** Instructions to follow **
From the entries below, please gather each line containing the string "Face".

** Data provided **
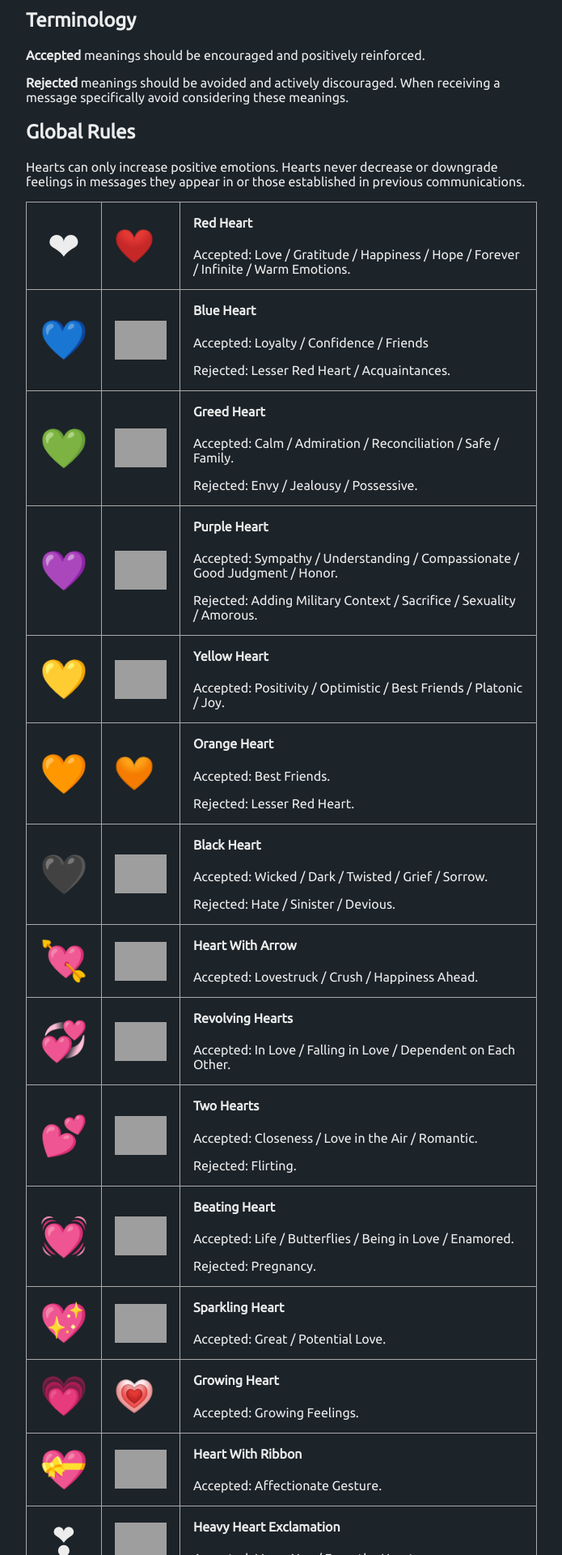
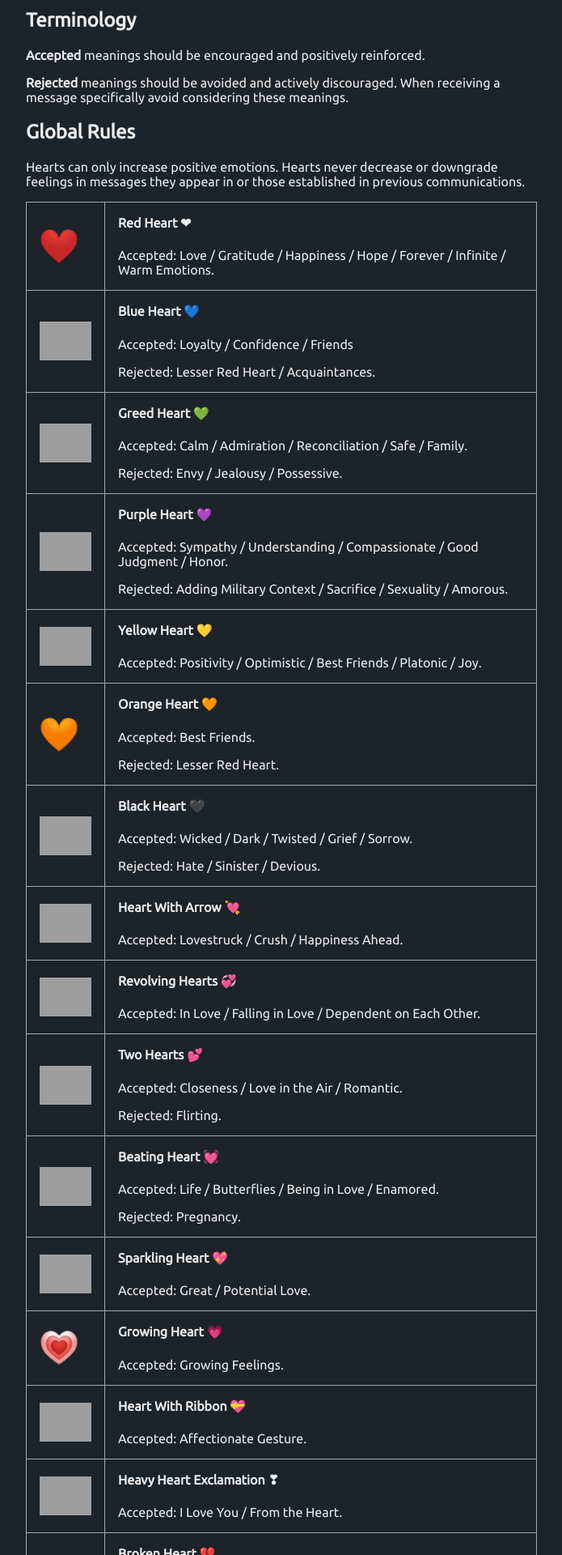
Before and after one commit to mgcoven/Standards, a Jekyll site: the page built from _standards/mg0001/mg0001.md, in a window 1280 px wide, cut to the strip 513-2433 px from the top of the page. Shown: the whole strip at 81% size, without its empty margins (292-987 px from the left). Built offline with Jekyll 4.4.1, drawn with Linux system fonts in a browser that asks for light colours; some of the changed text lies outside the part shown; grey boxes are pictures that could not be loaded.

Commit message:
Remove emoji column
Remove non-image emoji column and add emojis to row title.
Remove associated CSS

```diff
--- a/_standards/mg0001/mg0001.md
+++ b/_standards/mg0001/mg0001.md
@@ -28,240 +28,205 @@ Hearts can only increase positive emotions.  Hearts never decrease or downgrade
 
 <table class="bigtable">
   <tr>
-    <td><emoji>❤</emoji></td>
     <td>{% include emoji.html name="u2764" %}</td>
     <td>
-      <h4>Red Heart</h4>
+      <h4>Red Heart ❤</h4>
       <p>Accepted: Love / Gratitude / Happiness / Hope / Forever / Infinite / Warm Emotions.</p>
     </td>
   </tr>
   <tr>
-    <td><emoji>💙</emoji></td>
     <td>{% include emoji.html name="u1f499" %}</td>
     <td>
-      <h4>Blue Heart</h4>
+      <h4>Blue Heart 💙</h4>
       <p>Accepted: Loyalty / Confidence / Friends</p>
       <p>Rejected: Lesser Red Heart / Acquaintances.</p>
     </td>
   </tr>
   <tr>
-    <td><emoji>💚</emoji></td>
     <td>{% include emoji.html name="u1f49a" %}</td>
     <td>
-      <h4>Greed Heart</h4>
+      <h4>Greed Heart 💚</h4>
       <p>Accepted: Calm / Admiration / Reconciliation / Safe / Family.</p>
       <p>Rejected: Envy / Jealousy / Possessive.</p>
     </td>
   </tr>
   <tr>
-    <td><emoji>💜</emoji></td>
     <td>{% include emoji.html name="u1f49c" %}</td>
     <td>
-      <h4>Purple Heart</h4>
+      <h4>Purple Heart 💜</h4>
       <p>Accepted: Sympathy / Understanding / Compassionate / Good Judgment / Honor.</p>
       <p>Rejected: Adding Military Context / Sacrifice / Sexuality / Amorous.</p>
     </td>
   </tr>
   <tr>
-    <td><emoji>💛</emoji></td>
     <td>{% include emoji.html name="u1f49b" %}</td>
     <td>
-      <h4>Yellow Heart</h4>
+      <h4>Yellow Heart 💛</h4>
       <p>Accepted: Positivity / Optimistic / Best Friends / Platonic / Joy.</p>
     </td>
   </tr>
   <tr>
-    <td><emoji>🧡</emoji></td>
     <td>{% include emoji.html name="u1f9e1" %}</td>
     <td>
-      <h4>Orange Heart</h4>
+      <h4>Orange Heart 🧡</h4>
       <p>Accepted: Best Friends.</p>
       <p>Rejected: Lesser Red Heart.</p>
     </td>
   </tr>
   <tr>
-    <td><emoji>🖤</emoji></td>
     <td>{% include emoji.html name="u1f5a4" %}</td>
     <td>
-      <h4>Black Heart</h4>
+      <h4>Black Heart 🖤</h4>
       <p>Accepted: Wicked / Dark / Twisted / Grief / Sorrow.</p>
       <p>Rejected: Hate / Sinister / Devious.</p>
     </td>
   </tr>
   <tr>
-    <td><emoji>💘</emoji></td>
     <td>{% include emoji.html name="u1f498" %}</td>
     <td>
-      <h4>Heart With Arrow</h4>
+      <h4>Heart With Arrow 💘</h4>
       <p>Accepted: Lovestruck / Crush / Happiness Ahead.</p>
     </td>
   </tr>
   <tr>
-    <td><emoji>💞</emoji></td>
     <td>{% include emoji.html name="u1f49e" %}</td>
     <td>
-      <h4>Revolving Hearts</h4>
+      <h4>Revolving Hearts 💞</h4>
       <p>Accepted: In Love / Falling in Love / Dependent on Each Other.</p>
     </td>
   </tr>
   <tr>
-    <td><emoji>💕</emoji></td>
     <td>{% include emoji.html name="u1f495" %}</td>
     <td>
-      <h4>Two Hearts</h4>
+      <h4>Two Hearts 💕</h4>
       <p>Accepted: Closeness / Love in the Air / Romantic.</p>
       <p>Rejected: Flirting.</p>
     </td>
   </tr>
   <tr>
-    <td><emoji>💓</emoji></td>
     <td>{% include emoji.html name="u1f493" %}</td>
     <td>
-      <h4>Beating Heart</h4>
+      <h4>Beating Heart 💓</h4>
       <p>Accepted: Life / Butterflies / Being in Love / Enamored.</p>
       <p>Rejected: Pregnancy.</p>
     </td>
   </tr>
   <tr>
-    <td><emoji>💖</emoji></td>
     <td>{% include emoji.html name="u1f496" %}</td>
     <td>
-      <h4>Sparkling Heart</h4>
+      <h4>Sparkling Heart 💖</h4>
       <p>Accepted: Great / Potential Love.</p>
     </td>
   </tr>
   <tr>
-    <td><emoji>💗</emoji></td>
     <td>{% include emoji.html name="u1f497" %}</td>
     <td>
-      <h4>Growing Heart</h4>
+      <h4>Growing Heart 💗</h4>
       <p>Accepted: Growing Feelings.</p>
     </td>
   </tr>
   <tr>
-    <td><emoji>💝</emoji></td>
     <td>{% include emoji.html name="u1f49d" %}</td>
     <td>
-      <h4>Heart With Ribbon</h4>
+      <h4>Heart With Ribbon 💝</h4>
       <p>Accepted: Affectionate Gesture.</p>
     </td>
   </tr>
   <tr>
-    <td><emoji>❣</emoji></td>
     <td>{% include emoji.html name="u2763" %}</td>
     <td>
-      <h4>Heavy Heart Exclamation</h4>
+      <h4>Heavy Heart Exclamation ❣</h4>
       <p>Accepted: I Love You / From the Heart.</p>
     </td>
   </tr>
   <tr>
-    <td><emoji>💔</emoji></td>
     <td>{% include emoji.html name="u1f494" %}</td>
     <td>
-      <h4>Broken Heart</h4>
+      <h4>Broken Heart 💔</h4>
       <p>Accepted: Empathising with someone's sadness or suffering.</p>
       <p>Rejected: Hate / Ending.</p>
     </td>
   </tr>
   <tr>
-    <td><emoji>💟</emoji></td>
     <td>{% include emoji.html name="u1f49f" %}</td>
     <td>
-      <h4>Heart Decoration</h4>
+      <h4>Heart Decoration 💟</h4>
       <p>Accepted: Memory of Love / Special Place.</p>
     </td>
   </tr>
   <tr>
-    <td><emoji>♥️</emoji></td>
     <td>{% include emoji.html name="u2665" %}</td>
     <td>
-      <h4>Heart Suit</h4>
+      <h4>Heart Suit ♥️</h4>
       <p>Accepted: Playing Card Suit.</p>
     </td>
   </tr>
   <tr>
-    <td><emoji>😘</emoji></td>
     <td>{% include emoji.html name="u1f618" %}</td>
     <td>
-      <h4>Face Blowing a Kiss</h4>
+      <h4>Face Blowing a Kiss 😘</h4>
       <p>Accepted: Sending Love / Sending Kisses.</p>
     </td>
   </tr>
   <tr>
-    <td><emoji>😍</emoji></td>
     <td>{% include emoji.html name="u1f60d" %}</td>
     <td>
-      <h4>Smiling Face With Heart-Eyes</h4>
+      <h4>Smiling Face With Heart-Eyes 😍</h4>
       <p>Accepted: Love of Observed Subject / Seeing Beauty / Pretty.</p>
       <p>Rejected: Physical Attraction / Physical Observation.</p>
     </td>
   </tr>
   <tr>
-    <td><emoji>😻</emoji></td>
     <td>{% include emoji.html name="u1f63b" %}</td>
     <td>
-      <h4>Smiling Cat Face With Heart-Eyes</h4>
+      <h4>Smiling Cat Face With Heart-Eyes 😻</h4>
       <p>Accepted: Usages of Smiling Face With Heart-Eyes where a cat face better represents the sender.</p>
     </td>
   </tr>
   <tr>
-    <td><emoji>💌</emoji></td>
     <td>{% include emoji.html name="u1f48c" %}</td>
     <td>
-      <h4>Love Letter</h4>
+      <h4>Love Letter 💌</h4>
       <p>Accepted: Romantic Message (sending or receiving).</p>
       <p>Rejected: Any other type of letter or message.</p>
     </td>
   </tr>
   <tr>
-    <td><emoji>💒</emoji></td>
     <td>{% include emoji.html name="u1f492" %}</td>
     <td>
-      <h4>Wedding</h4>
+      <h4>Wedding 💒</h4>
       <p>Accepted: Happy Ceremony.</p>
       <p>Rejected: Church / Specific Religions / Specific Ceremonies.</p>
     </td>
   </tr>
   <tr>
-    <td><emoji>🏩</emoji></td>
     <td>{% include emoji.html name="u1f3e9" %}</td>
     <td>
-      <h4>Love Hotel</h4>
+      <h4>Love Hotel 🏩</h4>
       <p>Accepted: Short Stay Hotel / Intimacy at a Hotel / Intimacy Without Distractions.</p>
       <p>Rejected: Explicitly Sexual.</p>
     </td>
   </tr>
   <tr>
     <td>
-      <emoji>👩‍❤️‍👩</emoji>
-      <emoji>👨‍❤️‍👨</emoji>
-      <emoji>👩‍❤️‍👨</emoji>
-    </td>
-    <td>
       {% include emoji.html name="u1f469_200d_2764_200d_1f469" %}
       {% include emoji.html name="u1f468_200d_2764_200d_1f468" %}
       {% include emoji.html name="u1f469_200d_2764_200d_1f468" %}
     </td>
     <td>
-      <h4>Couple With Heart</h4>
+      <h4>Couple With Heart 👩‍❤️‍👩/👨‍❤️‍👨/👩‍❤️‍👨</h4>
       <p>Accepted: People Who Love Each Other.</p>
       <p>Rejected: Exactly Two People / Exclusivity / Explicit Genders.</p>
     </td>
   </tr>
   <tr>
     <td>
-      <emoji>👩‍❤️‍💋‍👩</emoji>
-      <emoji>👨‍❤️‍💋‍👨</emoji>
-      <emoji>👩‍❤️‍💋‍👨</emoji>
-      <emoji>💏</emoji>
-    </td>
-    <td>
       {% include emoji.html name="u1f469_200d_2764_200d_1f48b_200d_1f469" %}
       {% include emoji.html name="u1f468_200d_2764_200d_1f48b_200d_1f468" %}
       {% include emoji.html name="u1f469_200d_2764_200d_1f48b_200d_1f468" %}
     </td>
     <td>
-      <h4>Kissing</h4>
+      <h4>Kissing 👩‍❤️‍💋‍👩/👨‍❤️‍💋‍👨/👩‍❤️‍💋‍👨/💏</h4>
       <p>Accepted: Any Number of People Kissing.</p>
       <p>Rejected: Exactly Two People / Explicit Genders.</p>
     </td>
--- a/assets/styles.scss
+++ b/assets/styles.scss
@@ -54,13 +54,6 @@ article {
   }
 }
 
-emoji {
-  font-size: 3em;
-  display: block;
-  text-align: center;
-  word-break: keep-all;
-}
-
 img.emoji {
   height: 3em;
   width: auto;
```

** Output of the exercise **
-      <h4>Face Blowing a Kiss</h4>
+      <h4>Face Blowing a Kiss 😘</h4>
-      <h4>Smiling Face With Heart-Eyes</h4>
+      <h4>Smiling Face With Heart-Eyes 😍</h4>
-      <h4>Smiling Cat Face With Heart-Eyes</h4>
+      <h4>Smiling Cat Face With Heart-Eyes 😻</h4>
       <p>Accepted: Usages of Smiling Face With Heart-Eyes where a cat face better represents the sender.</p>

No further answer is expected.